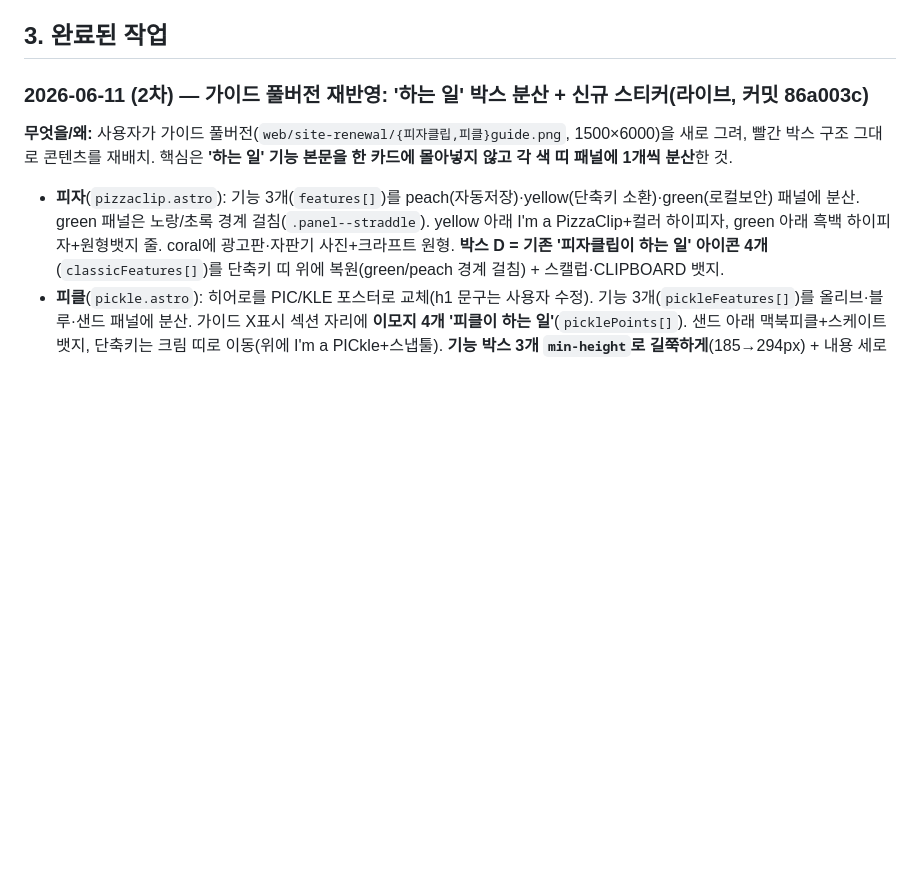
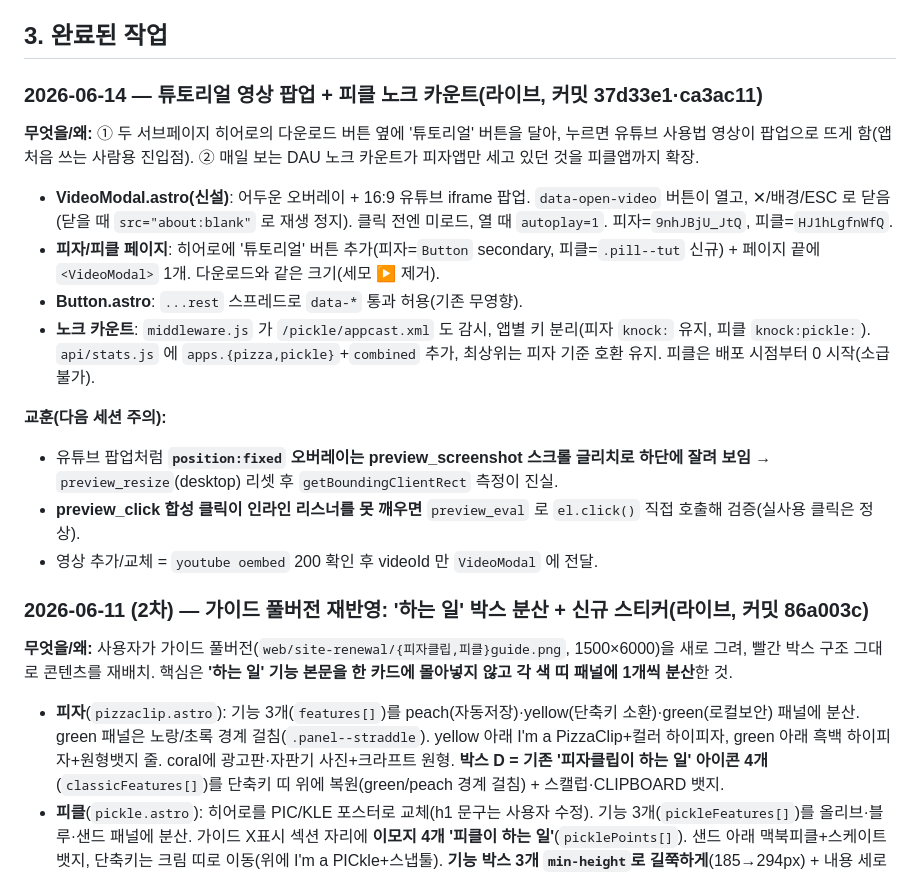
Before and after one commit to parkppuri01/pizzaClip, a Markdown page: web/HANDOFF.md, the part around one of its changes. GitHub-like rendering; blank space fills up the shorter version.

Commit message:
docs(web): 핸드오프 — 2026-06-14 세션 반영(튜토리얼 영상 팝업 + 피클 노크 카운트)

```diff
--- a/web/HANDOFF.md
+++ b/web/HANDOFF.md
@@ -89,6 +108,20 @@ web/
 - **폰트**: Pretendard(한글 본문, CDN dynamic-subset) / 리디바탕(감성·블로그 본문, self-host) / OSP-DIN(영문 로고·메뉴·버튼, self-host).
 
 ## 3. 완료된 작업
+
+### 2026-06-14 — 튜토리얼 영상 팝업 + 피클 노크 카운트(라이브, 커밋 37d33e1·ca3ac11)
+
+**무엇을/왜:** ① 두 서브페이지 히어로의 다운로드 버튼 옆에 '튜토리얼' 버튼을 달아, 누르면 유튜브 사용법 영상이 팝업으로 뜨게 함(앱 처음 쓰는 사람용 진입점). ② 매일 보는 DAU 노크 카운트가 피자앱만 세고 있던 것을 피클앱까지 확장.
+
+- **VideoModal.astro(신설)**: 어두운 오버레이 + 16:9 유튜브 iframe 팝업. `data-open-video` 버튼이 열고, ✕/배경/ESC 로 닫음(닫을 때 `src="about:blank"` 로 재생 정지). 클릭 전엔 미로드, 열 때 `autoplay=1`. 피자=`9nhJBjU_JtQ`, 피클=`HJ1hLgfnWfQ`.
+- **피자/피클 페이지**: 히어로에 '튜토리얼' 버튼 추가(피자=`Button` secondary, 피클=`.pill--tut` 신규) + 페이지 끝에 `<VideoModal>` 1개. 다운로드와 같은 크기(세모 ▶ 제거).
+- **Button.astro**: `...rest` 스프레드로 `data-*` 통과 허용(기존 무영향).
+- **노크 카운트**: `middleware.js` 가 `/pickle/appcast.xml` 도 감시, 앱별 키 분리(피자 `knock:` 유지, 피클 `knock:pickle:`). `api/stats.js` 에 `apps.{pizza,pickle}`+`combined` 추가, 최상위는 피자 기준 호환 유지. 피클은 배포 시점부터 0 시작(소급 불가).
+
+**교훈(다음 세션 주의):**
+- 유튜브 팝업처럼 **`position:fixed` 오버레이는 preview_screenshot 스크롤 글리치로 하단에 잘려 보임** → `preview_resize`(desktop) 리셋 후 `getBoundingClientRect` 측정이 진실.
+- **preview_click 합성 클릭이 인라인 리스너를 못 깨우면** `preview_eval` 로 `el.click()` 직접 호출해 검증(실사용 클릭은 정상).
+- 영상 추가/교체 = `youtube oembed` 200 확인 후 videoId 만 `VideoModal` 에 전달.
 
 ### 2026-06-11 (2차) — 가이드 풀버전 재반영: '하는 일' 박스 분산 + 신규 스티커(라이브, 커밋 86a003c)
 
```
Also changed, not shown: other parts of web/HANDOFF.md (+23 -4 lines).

+--

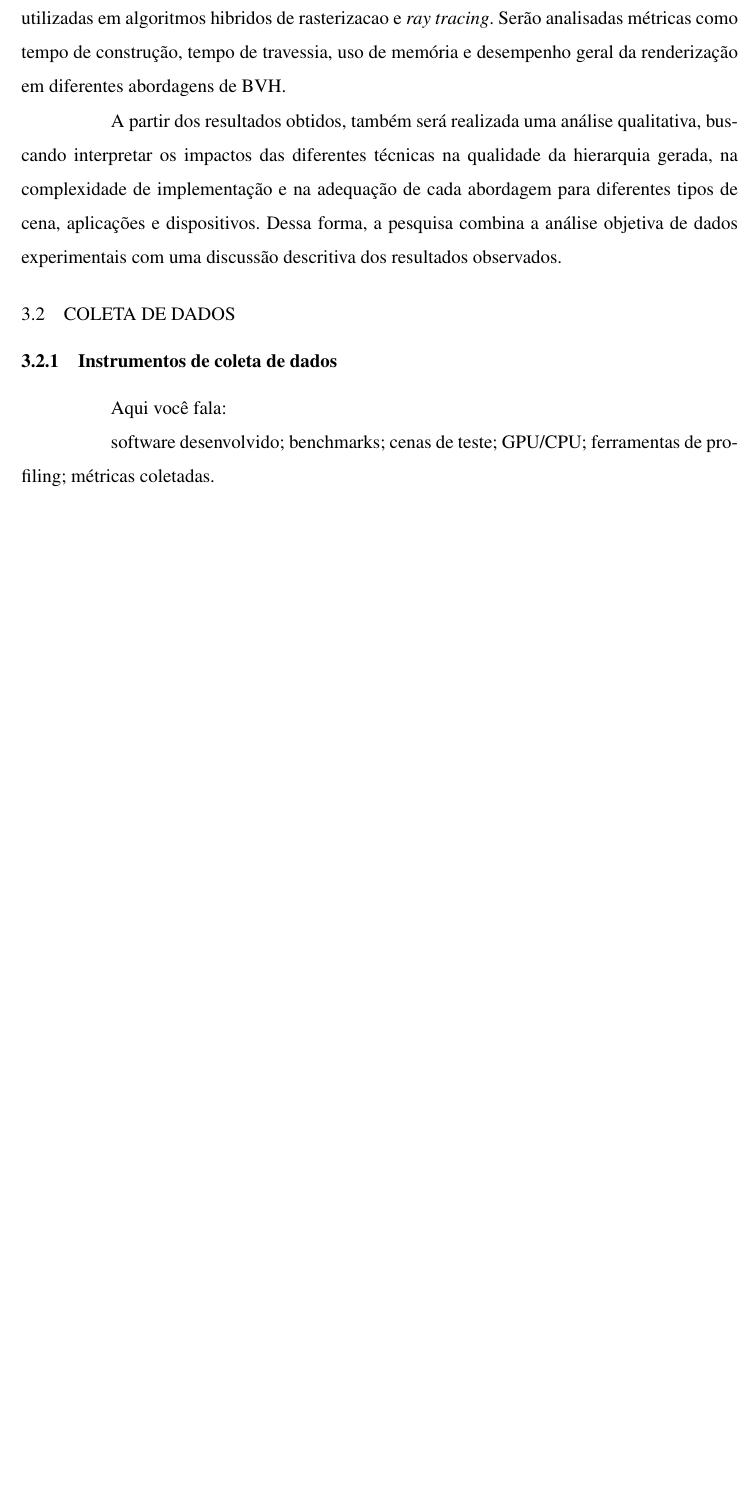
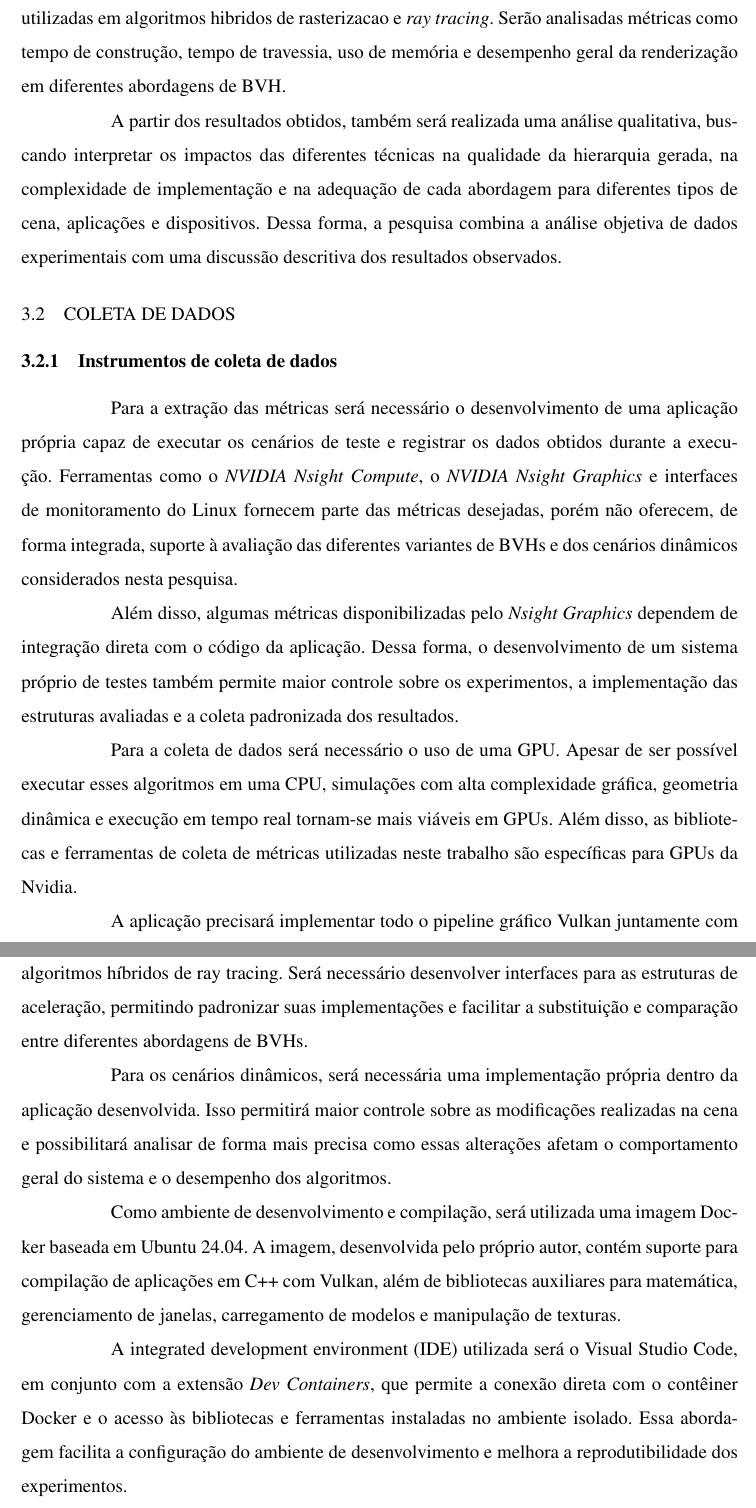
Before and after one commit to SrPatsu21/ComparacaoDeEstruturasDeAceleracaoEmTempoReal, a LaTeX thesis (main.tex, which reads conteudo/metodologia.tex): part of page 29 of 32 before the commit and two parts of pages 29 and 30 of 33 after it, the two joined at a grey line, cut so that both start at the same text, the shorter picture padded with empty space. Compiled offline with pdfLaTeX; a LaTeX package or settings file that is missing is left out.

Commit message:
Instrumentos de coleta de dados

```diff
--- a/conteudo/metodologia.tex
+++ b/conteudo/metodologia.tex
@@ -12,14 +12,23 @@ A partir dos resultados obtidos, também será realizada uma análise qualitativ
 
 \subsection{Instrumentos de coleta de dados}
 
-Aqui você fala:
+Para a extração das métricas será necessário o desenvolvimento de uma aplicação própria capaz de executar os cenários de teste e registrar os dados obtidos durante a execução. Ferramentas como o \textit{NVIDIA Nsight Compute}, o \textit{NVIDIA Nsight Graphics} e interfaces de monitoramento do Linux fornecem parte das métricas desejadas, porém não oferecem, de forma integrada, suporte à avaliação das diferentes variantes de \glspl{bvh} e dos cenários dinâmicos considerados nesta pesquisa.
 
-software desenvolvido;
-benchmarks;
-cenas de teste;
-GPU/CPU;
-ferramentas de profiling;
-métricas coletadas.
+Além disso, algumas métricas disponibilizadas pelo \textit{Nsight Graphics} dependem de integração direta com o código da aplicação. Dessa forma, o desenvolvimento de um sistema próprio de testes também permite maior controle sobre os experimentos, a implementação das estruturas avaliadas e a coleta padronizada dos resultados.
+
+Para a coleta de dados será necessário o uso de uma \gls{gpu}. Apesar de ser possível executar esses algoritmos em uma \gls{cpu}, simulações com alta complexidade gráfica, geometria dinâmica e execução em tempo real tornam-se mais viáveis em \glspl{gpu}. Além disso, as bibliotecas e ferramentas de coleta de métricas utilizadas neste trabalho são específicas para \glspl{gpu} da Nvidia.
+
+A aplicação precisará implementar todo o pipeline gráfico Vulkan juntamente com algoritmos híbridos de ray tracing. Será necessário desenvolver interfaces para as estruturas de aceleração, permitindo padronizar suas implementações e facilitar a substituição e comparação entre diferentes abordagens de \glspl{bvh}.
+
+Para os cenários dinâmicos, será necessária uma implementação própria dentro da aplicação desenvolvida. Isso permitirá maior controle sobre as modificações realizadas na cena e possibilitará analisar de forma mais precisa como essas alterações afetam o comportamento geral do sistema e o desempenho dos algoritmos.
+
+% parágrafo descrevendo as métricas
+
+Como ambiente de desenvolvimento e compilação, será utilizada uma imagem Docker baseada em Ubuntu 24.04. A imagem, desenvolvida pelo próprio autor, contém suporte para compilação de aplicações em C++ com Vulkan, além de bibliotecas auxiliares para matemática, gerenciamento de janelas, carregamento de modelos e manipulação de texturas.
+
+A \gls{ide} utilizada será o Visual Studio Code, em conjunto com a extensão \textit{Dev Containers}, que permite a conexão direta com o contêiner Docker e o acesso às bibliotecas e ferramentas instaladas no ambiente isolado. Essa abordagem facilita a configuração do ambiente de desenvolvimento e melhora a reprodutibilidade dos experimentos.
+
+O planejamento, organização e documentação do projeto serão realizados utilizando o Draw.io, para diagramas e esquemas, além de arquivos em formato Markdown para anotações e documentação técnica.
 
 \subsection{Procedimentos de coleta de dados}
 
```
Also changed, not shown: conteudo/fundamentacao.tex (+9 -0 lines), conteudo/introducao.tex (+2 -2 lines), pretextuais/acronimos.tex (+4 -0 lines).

+--

■ What the task requires ■
Say how many lines in the data hold the string "dados", and write nothing else.

■ Answer to this problem ■
5